Super cushioned running shoes are all the rage. But is it foolproof?

CNA/THE NEW YORK TIMES – Anyone who runs or spectates at races has probably noticed that stacked, generously cushioned running shoes have become almost ubiquitous.

But running in those thickly cushioned shoes could affect a runner’s form in sometimes surprising ways, according to a series of new studies of maximalist running shoes and recreational athletes.

The studies, among the first to examine the biomechanics of ordinary runners wearing super-cushy shoes, find that some of them pound harder and pronate more than in standard shoes.

The results have implications for runners’ comfort, injury risks and perhaps for our thinking about whether the increasingly popular fat-soled models are right for us.

Thickly cushioned running shoes have largely supplanted the minimalist, barefoot-style shoes that many of us wore a few years ago.

Those light, barely cushioned models were expected to nudge us into running in a more natural way, reducing the risk of injuries.

But some runners did get hurt in minimalist shoes, and others did not enjoy the shoes’ skimpy feel. And so, as often happens, interest swung recently toward the other extreme, of running shoes with plenty of cush.
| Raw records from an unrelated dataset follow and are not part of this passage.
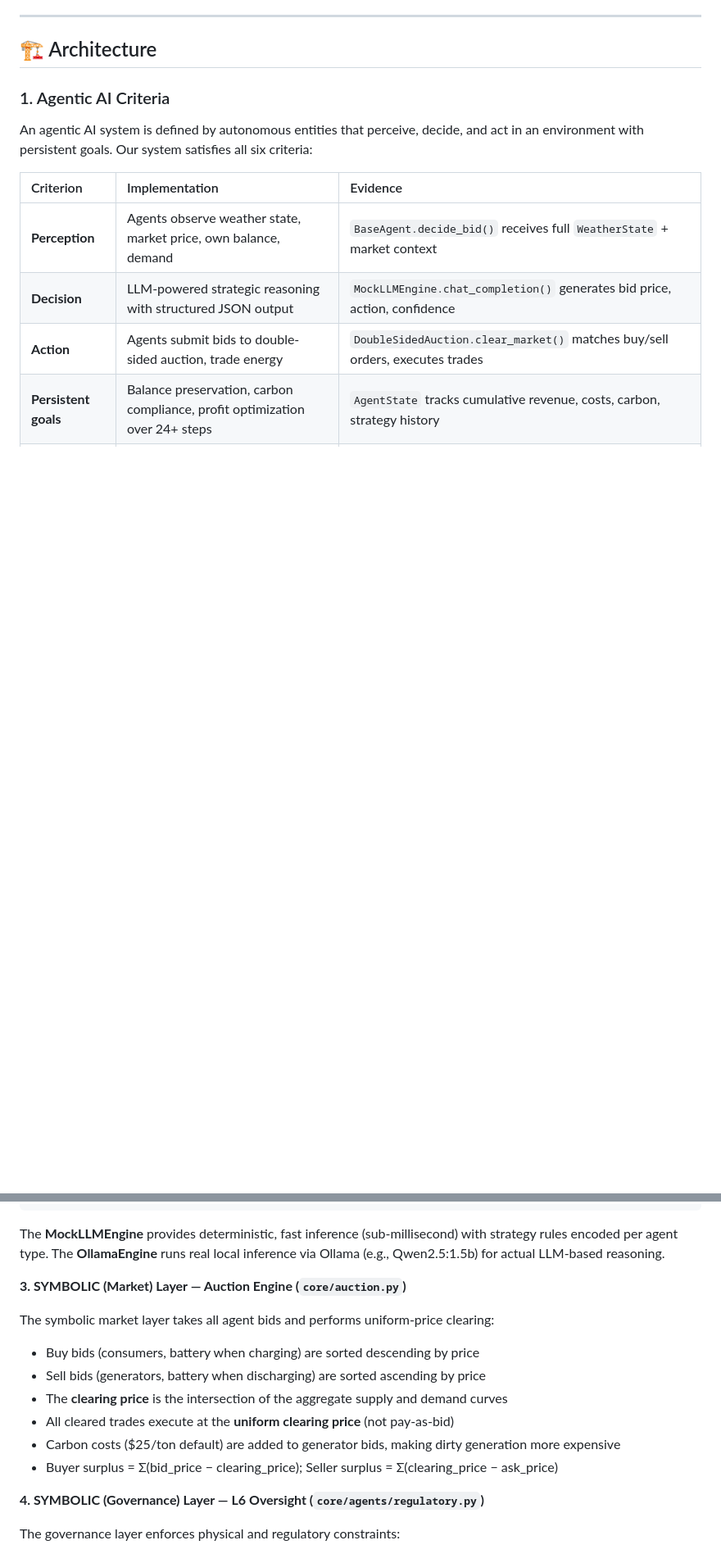
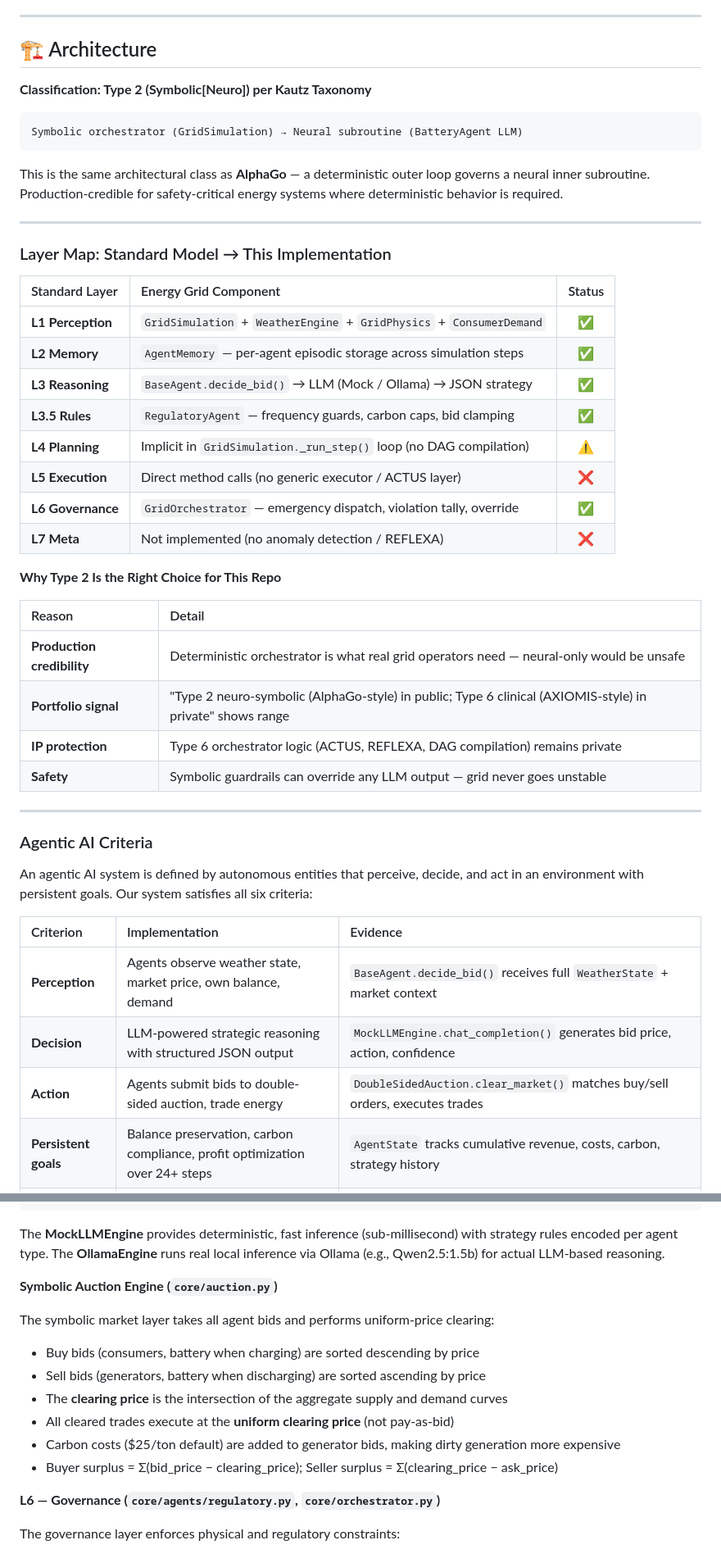
Before and after one commit to aragit/agentic-energy-grid-balancer, a Markdown page: README.md, 2 parts joined by grey strips. Shown at 82% size. GitHub-like rendering; blank space fills up the shorter version.

````diff
--- a/README.md
+++ b/README.md
@@ -67,7 +68,43 @@ This project simulates how rational, LLM-powered energy agents *should* bid in a
 
 ## 🏗️ Architecture
 
-### 1. Agentic AI Criteria
+**Classification: Type 2 (Symbolic[Neuro]) per Kautz Taxonomy**
+
+```
+Symbolic orchestrator (GridSimulation) → Neural subroutine (BatteryAgent LLM)
+```
+
+This is the same architectural class as **AlphaGo** — a deterministic outer loop
+governs a neural inner subroutine. Production-credible for safety-critical
+energy systems where deterministic behavior is required.
+
+---
+
+### Layer Map: Standard Model → This Implementation
+
+| Standard Layer | Energy Grid Component | Status |
+|:---|:---|:---:|
+| **L1 Perception** | `GridSimulation` + `WeatherEngine` + `GridPhysics` + `ConsumerDemand` | ✅ |
+| **L2 Memory** | `AgentMemory` — per-agent episodic storage across simulation steps | ✅ |
+| **L3 Reasoning** | `BaseAgent.decide_bid()` → LLM (Mock / Ollama) → JSON strategy | ✅ |
+| **L3.5 Rules** | `RegulatoryAgent` — frequency guards, carbon caps, bid clamping | ✅ |
+| **L4 Planning** | Implicit in `GridSimulation._run_step()` loop (no DAG compilation) | ⚠️ |
+| **L5 Execution** | Direct method calls (no generic executor / ACTUS layer) | ❌ |
+| **L6 Governance** | `GridOrchestrator` — emergency dispatch, violation tally, override | ✅ |
+| **L7 Meta** | Not implemented (no anomaly detection / REFLEXA) | ❌ |
+
+**Why Type 2 Is the Right Choice for This Repo**
+
+| Reason | Detail |
+|:-------|:-------|
+| **Production credibility** | Deterministic orchestrator is what real grid operators need — neural-only would be unsafe |
+| **Portfolio signal** | "Type 2 neuro-symbolic (AlphaGo-style) in public; Type 6 clinical (AXIOMIS-style) in private" shows range |
+| **IP protection** | Type 6 orchestrator logic (ACTUS, REFLEXA, DAG compilation) remains private |
+| **Safety** | Symbolic guardrails can override any LLM output — grid never goes unstable |
+
+---
+
+### Agentic AI Criteria
 
 An agentic AI system is defined by autonomous entities that perceive, decide, and act in an environment with persistent goals. Our system satisfies all six criteria:
 
@@ -126,7 +176,7 @@ The LLM returns a JSON strategy:
 
 The **MockLLMEngine** provides deterministic, fast inference (sub-millisecond) with strategy rules encoded per agent type. The **OllamaEngine** runs real local inference via Ollama (e.g., Qwen2.5:1.5b) for actual LLM-based reasoning.
 
-**3. SYMBOLIC (Market) Layer — Auction Engine (`core/auction.py`)**
+**Symbolic Auction Engine (`core/auction.py`)**
 
 The symbolic market layer takes all agent bids and performs uniform-price clearing:
 
@@ -137,7 +187,7 @@ The symbolic market layer takes all agent bids and performs uniform-price cleari
 - Carbon costs ($25/ton default) are added to generator bids, making dirty generation more expensive
 - Buyer surplus = Σ(bid_price − clearing_price); Seller surplus = Σ(clearing_price − ask_price)
 
-**4. SYMBOLIC (Governance) Layer — L6 Oversight (`core/agents/regulatory.py`)**
+**L6 — Governance (`core/agents/regulatory.py`, `core/orchestrator.py`)**
 
 The governance layer enforces physical and regulatory constraints:
 
````
Also changed, not shown: other parts of README.md (+80 -6 lines).
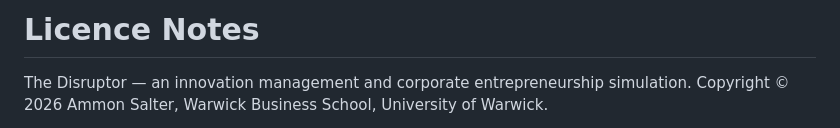
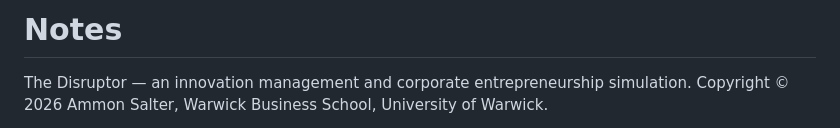
Before and after one commit to ammonsalter-del/thedisruptor-sim, a Markdown page: LICENSE-NOTES.md, the part around the change. Drawn GitHub-style.

```diff
--- a/LICENSE-NOTES.md
+++ b/LICENSE-NOTES.md
@@ -1,4 +1,4 @@
-# Licence Notes
+# Notes
 
 The Disruptor — an innovation management and corporate entrepreneurship simulation. Copyright © 2026 Ammon Salter, Warwick Business School, University of Warwick.
 
```
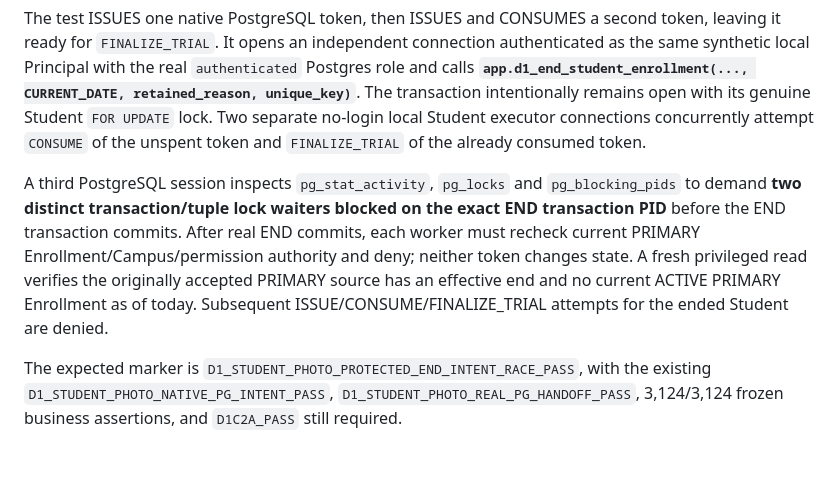
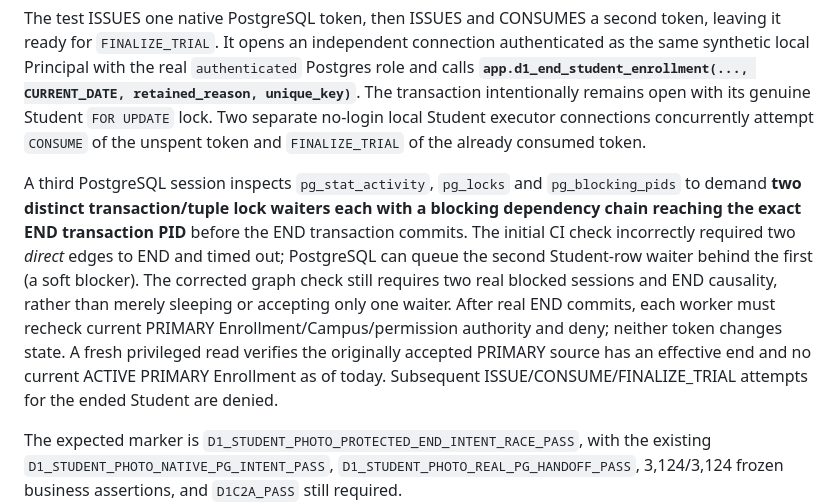
Before and after one commit to yunusyosaf399/edusync_saas_school_app, a Markdown page: docs/database/210_student_photo_protected_enrollment_end_vs_intent_race_candidate.md, the part around the change. Rendered like a GitHub page; blank space fills up the shorter version.

Commit message:
Document real PG Student-row soft blocker graph and exact END dependency check correction

```diff
--- a/docs/database/210_student_photo_protected_enrollment_end_vs_intent_race_candidate.md
+++ b/docs/database/210_student_photo_protected_enrollment_end_vs_intent_race_candidate.md
@@ -16,7 +16,7 @@ One local SQL fixture establishes current synthetic JWT-shaped Principal context
 
 The test ISSUES one native PostgreSQL token, then ISSUES and CONSUMES a second token, leaving it ready for `FINALIZE_TRIAL`. It opens an independent connection authenticated as the same synthetic local Principal with the real `authenticated` Postgres role and calls **`app.d1_end_student_enrollment(..., CURRENT_DATE, retained_reason, unique_key)`**. The transaction intentionally remains open with its genuine Student `FOR UPDATE` lock. Two separate no-login local Student executor connections concurrently attempt `CONSUME` of the unspent token and `FINALIZE_TRIAL` of the already consumed token.
 
-A third PostgreSQL session inspects `pg_stat_activity`, `pg_locks` and `pg_blocking_pids` to demand **two distinct transaction/tuple lock waiters blocked on the exact END transaction PID** before the END transaction commits. After real END commits, each worker must recheck current PRIMARY Enrollment/Campus/permission authority and deny; neither token changes state. A fresh privileged read verifies the originally accepted PRIMARY source has an effective end and no current ACTIVE PRIMARY Enrollment as of today. Subsequent ISSUE/CONSUME/FINALIZE_TRIAL attempts for the ended Student are denied.
+A third PostgreSQL session inspects `pg_stat_activity`, `pg_locks` and `pg_blocking_pids` to demand **two distinct transaction/tuple lock waiters each with a blocking dependency chain reaching the exact END transaction PID** before the END transaction commits. The initial CI check incorrectly required two *direct* edges to END and timed out; PostgreSQL can queue the second Student-row waiter behind the first (a soft blocker). The corrected graph check still requires two real blocked sessions and END causality, rather than merely sleeping or accepting only one waiter. After real END commits, each worker must recheck current PRIMARY Enrollment/Campus/permission authority and deny; neither token changes state. A fresh privileged read verifies the originally accepted PRIMARY source has an effective end and no current ACTIVE PRIMARY Enrollment as of today. Subsequent ISSUE/CONSUME/FINALIZE_TRIAL attempts for the ended Student are denied.
 
 The expected marker is `D1_STUDENT_PHOTO_PROTECTED_END_INTENT_RACE_PASS`, with the existing `D1_STUDENT_PHOTO_NATIVE_PG_INTENT_PASS`, `D1_STUDENT_PHOTO_REAL_PG_HANDOFF_PASS`, 3,124/3,124 frozen business assertions, and `D1C2A_PASS` still required. `tools/supabase/tests/test_domain_photo_protected_enrollment_end_race_ci.py` guards genuine public P1 command use, non-resurrection of revoked scopes, checked lock waiter, no forged placement UPDATE and local-only execution.
 
```
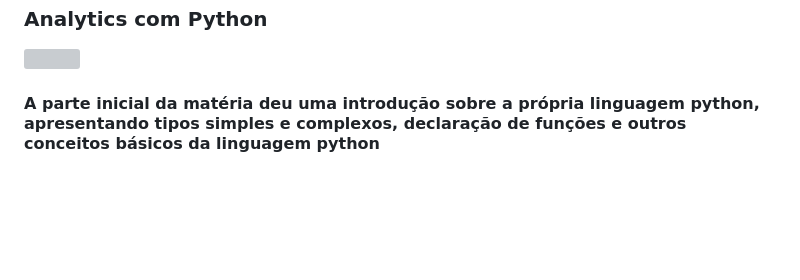
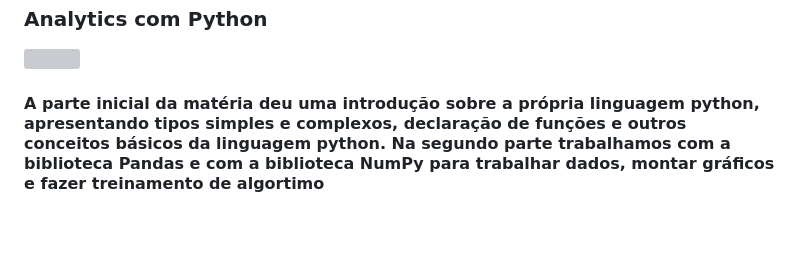
Before and after one commit to findingrazor/Faculdade, a Markdown page: README.md, the part around the change. GitHub-like rendering; blank space fills up the shorter version; grey boxes are pictures that could not be loaded.

```diff
--- a/README.md
+++ b/README.md
@@ -152,7 +152,7 @@
     <img src="https://skillicons.dev/icons?i=python" width=30/>
 </a>
 <h4>
- A parte inicial da matéria deu uma introdução sobre a própria linguagem python, apresentando tipos simples e complexos, declaração de funções e outros conceitos básicos da linguagem python
+ A parte inicial da matéria deu uma introdução sobre a própria linguagem python, apresentando tipos simples e complexos, declaração de funções e outros conceitos básicos da linguagem python. Na segundo parte trabalhamos com a biblioteca Pandas e com a biblioteca NumPy para trabalhar dados, montar gráficos e fazer treinamento de algortimo
 </h4>
 
 <br><br>
```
These maximalist shoes, which generally feature high, foam-filled midsoles, are reputed to be more comfortable, less likely to contribute to injuries and, in the case of some models, like the popular Nike Vaporfly, faster than less-cushioned shoes, making them especially popular with competitive athletes. But few studies have examined the effects of maximalist shoes on how average, recreational athletes run.

So, for the new studies, a group of researchers at Oregon State University-Cascades in Bend, Oregon, began a series of experiments.

Published in 2018 in the Orthopaedic Journal of Sports Medicine, it involved 15 female runners. The researchers supplied these volunteers with neutral running shoes, which contain an average amount of midsole cushioning, and maximalist, thickly cushioned shoes.

The women donned each type of shoes in turn and ran over force plates embedded in a long track, while the researchers filmed them using motion-capture technology.

Immediately afterward, the women ran five kilometres on a treadmill and then raced along the track again.

Comparing their form, the researchers noted that the women almost uniformly landed harder in the maximalist shoes than the neutral pair and pronated more – meaning that their ankles rolled inward slightly – when they pushed off.

Those changes in running form could be expected to increase the risk of running injuries, if they lingered. But that study looked at only one run in each type of shoe.

For now, if you are interested in maximal shoes, visit a running store and try them out before buying and ease into training with them slowly.